### Problem details
Return, from the listing below, every line that includes "grid".
<<<<
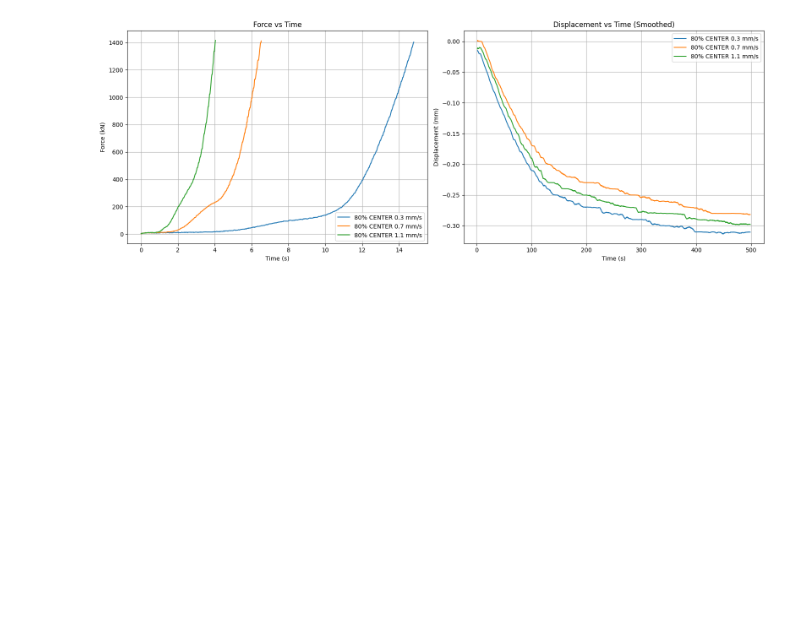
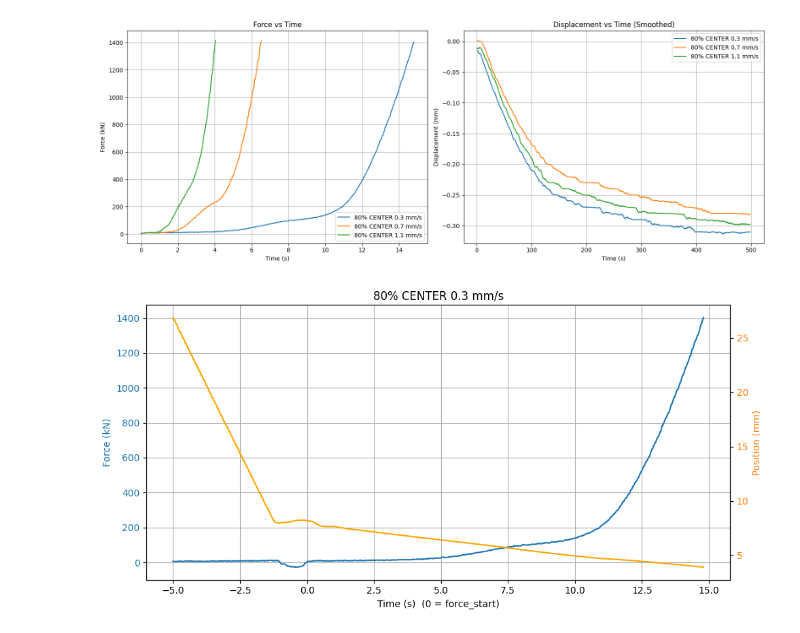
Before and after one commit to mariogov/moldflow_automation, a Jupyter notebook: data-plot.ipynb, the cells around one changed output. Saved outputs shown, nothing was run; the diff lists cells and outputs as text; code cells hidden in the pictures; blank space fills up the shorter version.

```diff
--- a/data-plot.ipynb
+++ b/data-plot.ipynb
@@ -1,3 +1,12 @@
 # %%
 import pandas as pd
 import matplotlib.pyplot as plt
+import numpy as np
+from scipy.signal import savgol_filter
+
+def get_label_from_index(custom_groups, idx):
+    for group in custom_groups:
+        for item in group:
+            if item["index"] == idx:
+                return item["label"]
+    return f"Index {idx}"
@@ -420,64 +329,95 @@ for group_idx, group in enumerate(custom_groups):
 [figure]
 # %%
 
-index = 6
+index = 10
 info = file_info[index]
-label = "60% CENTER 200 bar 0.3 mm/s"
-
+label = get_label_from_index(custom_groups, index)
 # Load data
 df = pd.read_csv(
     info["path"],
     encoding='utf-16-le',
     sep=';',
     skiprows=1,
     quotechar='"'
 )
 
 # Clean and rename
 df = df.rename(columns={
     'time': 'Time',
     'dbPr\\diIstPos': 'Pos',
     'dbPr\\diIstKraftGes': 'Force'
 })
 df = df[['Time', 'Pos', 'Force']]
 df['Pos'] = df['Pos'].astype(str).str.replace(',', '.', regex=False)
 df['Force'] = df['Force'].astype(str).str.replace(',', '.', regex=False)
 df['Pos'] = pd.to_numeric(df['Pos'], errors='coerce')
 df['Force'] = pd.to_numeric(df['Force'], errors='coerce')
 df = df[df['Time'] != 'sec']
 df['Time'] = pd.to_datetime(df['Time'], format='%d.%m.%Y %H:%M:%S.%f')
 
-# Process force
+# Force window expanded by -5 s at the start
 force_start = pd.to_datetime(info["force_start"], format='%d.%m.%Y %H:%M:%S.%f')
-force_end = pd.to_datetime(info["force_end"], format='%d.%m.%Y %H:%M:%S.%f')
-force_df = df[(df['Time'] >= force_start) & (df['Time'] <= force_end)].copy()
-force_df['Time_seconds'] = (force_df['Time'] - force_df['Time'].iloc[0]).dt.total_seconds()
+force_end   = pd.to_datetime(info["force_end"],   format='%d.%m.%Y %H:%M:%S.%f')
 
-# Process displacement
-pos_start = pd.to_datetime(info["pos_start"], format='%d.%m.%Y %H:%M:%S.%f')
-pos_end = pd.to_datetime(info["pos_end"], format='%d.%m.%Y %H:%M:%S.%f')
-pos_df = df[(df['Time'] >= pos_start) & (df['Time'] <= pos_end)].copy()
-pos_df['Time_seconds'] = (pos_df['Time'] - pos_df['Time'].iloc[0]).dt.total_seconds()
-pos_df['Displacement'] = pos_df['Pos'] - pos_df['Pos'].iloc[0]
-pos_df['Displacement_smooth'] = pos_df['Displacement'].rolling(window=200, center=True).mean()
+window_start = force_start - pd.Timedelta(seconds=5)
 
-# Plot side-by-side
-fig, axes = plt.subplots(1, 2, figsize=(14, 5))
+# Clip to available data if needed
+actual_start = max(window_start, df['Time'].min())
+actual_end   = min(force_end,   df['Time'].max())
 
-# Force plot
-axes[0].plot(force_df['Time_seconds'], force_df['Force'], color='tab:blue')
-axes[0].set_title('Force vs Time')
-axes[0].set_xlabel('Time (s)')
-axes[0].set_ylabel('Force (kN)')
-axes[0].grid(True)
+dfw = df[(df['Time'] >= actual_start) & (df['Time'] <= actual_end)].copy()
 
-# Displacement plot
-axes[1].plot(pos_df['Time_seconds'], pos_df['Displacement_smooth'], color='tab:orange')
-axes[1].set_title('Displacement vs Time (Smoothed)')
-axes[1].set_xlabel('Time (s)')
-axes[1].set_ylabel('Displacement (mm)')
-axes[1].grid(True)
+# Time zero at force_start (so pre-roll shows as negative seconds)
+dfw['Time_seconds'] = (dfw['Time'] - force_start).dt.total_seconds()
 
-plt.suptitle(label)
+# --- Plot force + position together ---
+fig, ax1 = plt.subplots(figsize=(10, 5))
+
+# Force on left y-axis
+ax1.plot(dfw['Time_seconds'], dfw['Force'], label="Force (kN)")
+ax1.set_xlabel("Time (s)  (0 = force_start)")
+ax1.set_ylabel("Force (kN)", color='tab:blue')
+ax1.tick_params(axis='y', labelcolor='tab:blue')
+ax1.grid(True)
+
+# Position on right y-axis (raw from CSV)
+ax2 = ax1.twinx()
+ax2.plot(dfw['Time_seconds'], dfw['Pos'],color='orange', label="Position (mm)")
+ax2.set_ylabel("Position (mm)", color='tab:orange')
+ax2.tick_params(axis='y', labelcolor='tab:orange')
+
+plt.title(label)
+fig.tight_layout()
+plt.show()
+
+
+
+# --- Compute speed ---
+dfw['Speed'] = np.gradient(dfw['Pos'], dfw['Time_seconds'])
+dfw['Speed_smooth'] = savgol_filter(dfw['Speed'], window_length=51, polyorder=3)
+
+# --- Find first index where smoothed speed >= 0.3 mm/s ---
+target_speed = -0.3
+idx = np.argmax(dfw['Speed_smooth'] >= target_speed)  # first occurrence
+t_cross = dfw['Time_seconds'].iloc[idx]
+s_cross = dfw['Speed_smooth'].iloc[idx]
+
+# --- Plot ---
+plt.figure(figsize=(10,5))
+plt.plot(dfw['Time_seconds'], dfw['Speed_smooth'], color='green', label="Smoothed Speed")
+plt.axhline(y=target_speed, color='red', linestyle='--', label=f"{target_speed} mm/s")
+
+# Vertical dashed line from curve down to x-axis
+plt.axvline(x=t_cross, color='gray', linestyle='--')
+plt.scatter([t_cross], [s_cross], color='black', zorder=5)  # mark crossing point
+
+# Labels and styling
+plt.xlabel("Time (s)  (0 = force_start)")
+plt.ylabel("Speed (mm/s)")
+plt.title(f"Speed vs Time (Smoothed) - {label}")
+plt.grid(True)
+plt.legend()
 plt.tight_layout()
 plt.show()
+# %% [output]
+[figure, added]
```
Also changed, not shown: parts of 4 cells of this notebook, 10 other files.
>>>>
<<<<
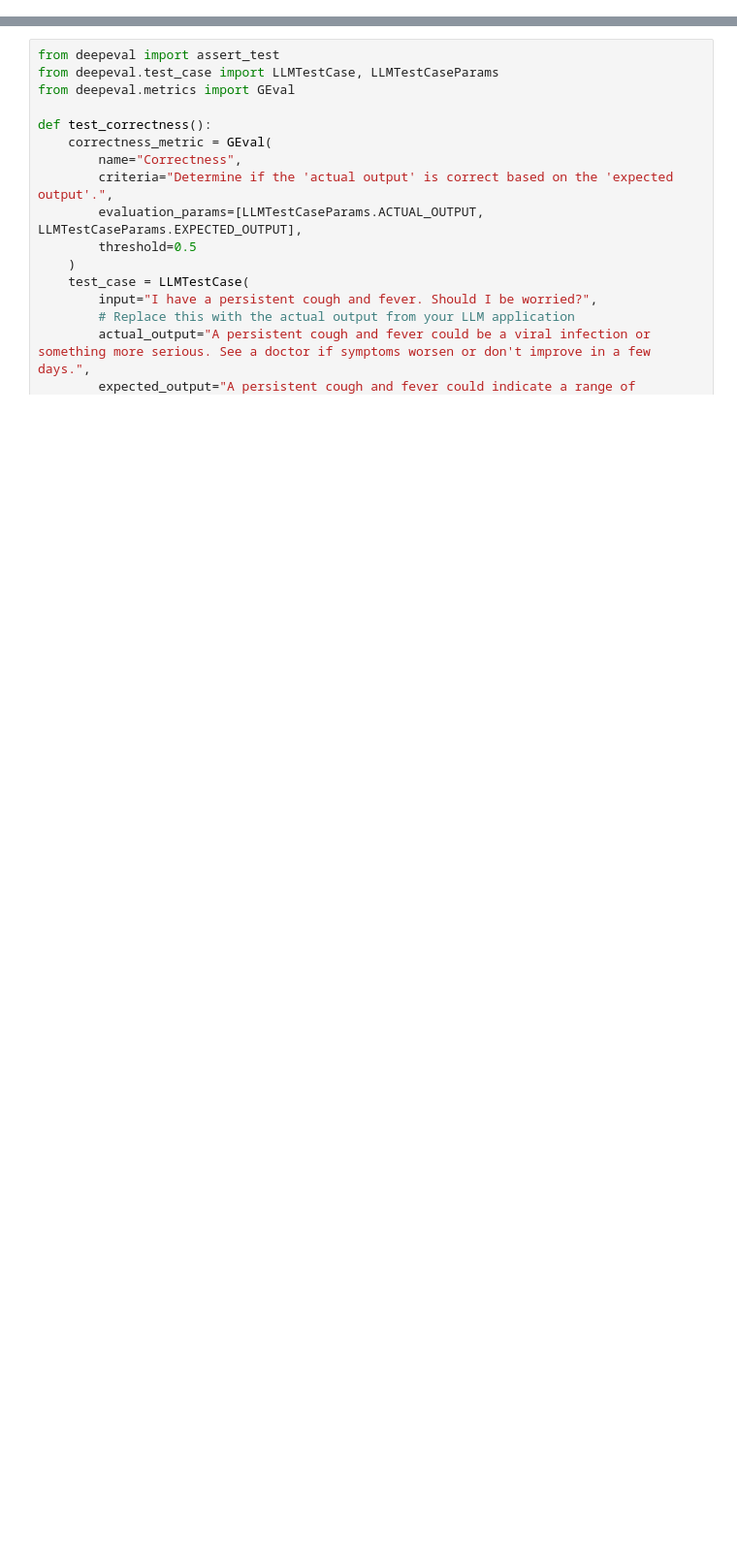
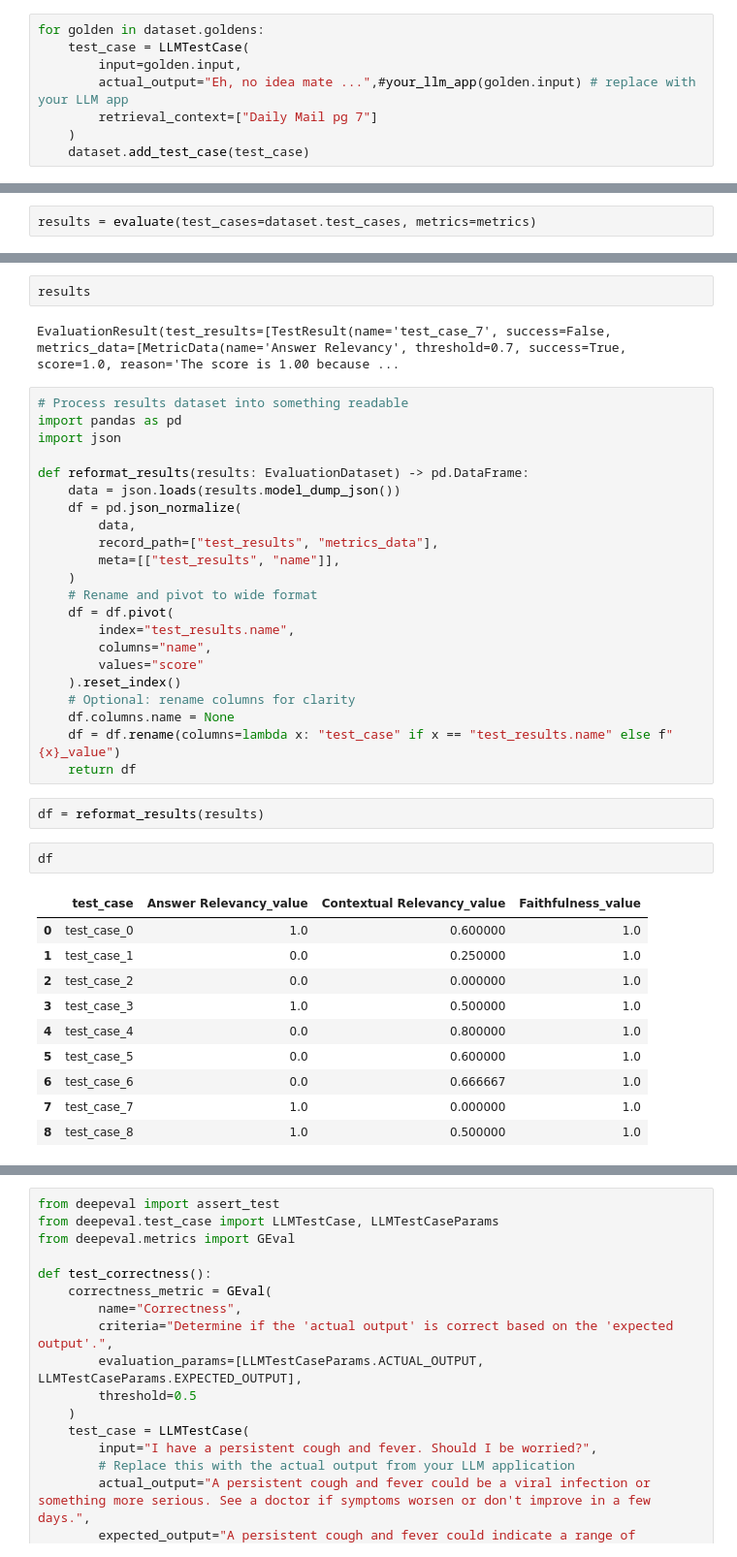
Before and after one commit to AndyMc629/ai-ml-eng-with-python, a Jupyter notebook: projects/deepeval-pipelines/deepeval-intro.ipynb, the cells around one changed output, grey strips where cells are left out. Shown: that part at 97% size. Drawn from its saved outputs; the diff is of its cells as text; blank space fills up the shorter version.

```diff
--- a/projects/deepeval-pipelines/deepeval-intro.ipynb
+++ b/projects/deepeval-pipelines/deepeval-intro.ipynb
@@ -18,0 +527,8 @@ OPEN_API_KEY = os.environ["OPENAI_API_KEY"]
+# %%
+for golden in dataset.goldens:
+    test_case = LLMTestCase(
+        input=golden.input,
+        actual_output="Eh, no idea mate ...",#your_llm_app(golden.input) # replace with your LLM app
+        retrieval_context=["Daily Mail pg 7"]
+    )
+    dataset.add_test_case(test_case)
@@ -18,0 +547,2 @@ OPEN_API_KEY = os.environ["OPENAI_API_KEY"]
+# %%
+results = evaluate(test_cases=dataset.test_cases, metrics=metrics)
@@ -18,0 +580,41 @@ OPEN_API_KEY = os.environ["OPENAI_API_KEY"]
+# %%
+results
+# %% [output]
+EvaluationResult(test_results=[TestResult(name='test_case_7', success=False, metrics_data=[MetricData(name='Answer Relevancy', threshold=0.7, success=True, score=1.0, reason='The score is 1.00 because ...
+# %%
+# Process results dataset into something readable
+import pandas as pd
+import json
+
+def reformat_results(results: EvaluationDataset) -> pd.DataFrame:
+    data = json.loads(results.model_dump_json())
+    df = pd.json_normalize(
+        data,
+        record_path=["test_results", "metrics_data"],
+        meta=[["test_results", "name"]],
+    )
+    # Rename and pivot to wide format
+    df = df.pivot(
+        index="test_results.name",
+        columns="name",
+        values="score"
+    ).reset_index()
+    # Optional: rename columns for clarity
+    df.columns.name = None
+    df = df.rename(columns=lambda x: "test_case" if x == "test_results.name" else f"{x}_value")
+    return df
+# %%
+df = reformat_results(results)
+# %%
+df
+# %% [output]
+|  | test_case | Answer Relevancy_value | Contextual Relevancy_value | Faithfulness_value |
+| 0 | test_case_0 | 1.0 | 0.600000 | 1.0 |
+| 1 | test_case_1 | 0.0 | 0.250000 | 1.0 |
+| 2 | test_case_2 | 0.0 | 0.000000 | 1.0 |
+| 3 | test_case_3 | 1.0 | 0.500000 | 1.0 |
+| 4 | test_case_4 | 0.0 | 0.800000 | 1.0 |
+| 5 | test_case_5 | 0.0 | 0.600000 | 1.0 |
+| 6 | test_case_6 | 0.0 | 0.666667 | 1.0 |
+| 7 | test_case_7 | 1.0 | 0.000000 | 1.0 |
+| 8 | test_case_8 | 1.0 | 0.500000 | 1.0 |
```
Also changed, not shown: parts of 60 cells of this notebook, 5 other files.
>>>>
### Written answer
-axes[0].grid(True)
-axes[1].grid(True)
+ax1.grid(True)
+plt.grid(True)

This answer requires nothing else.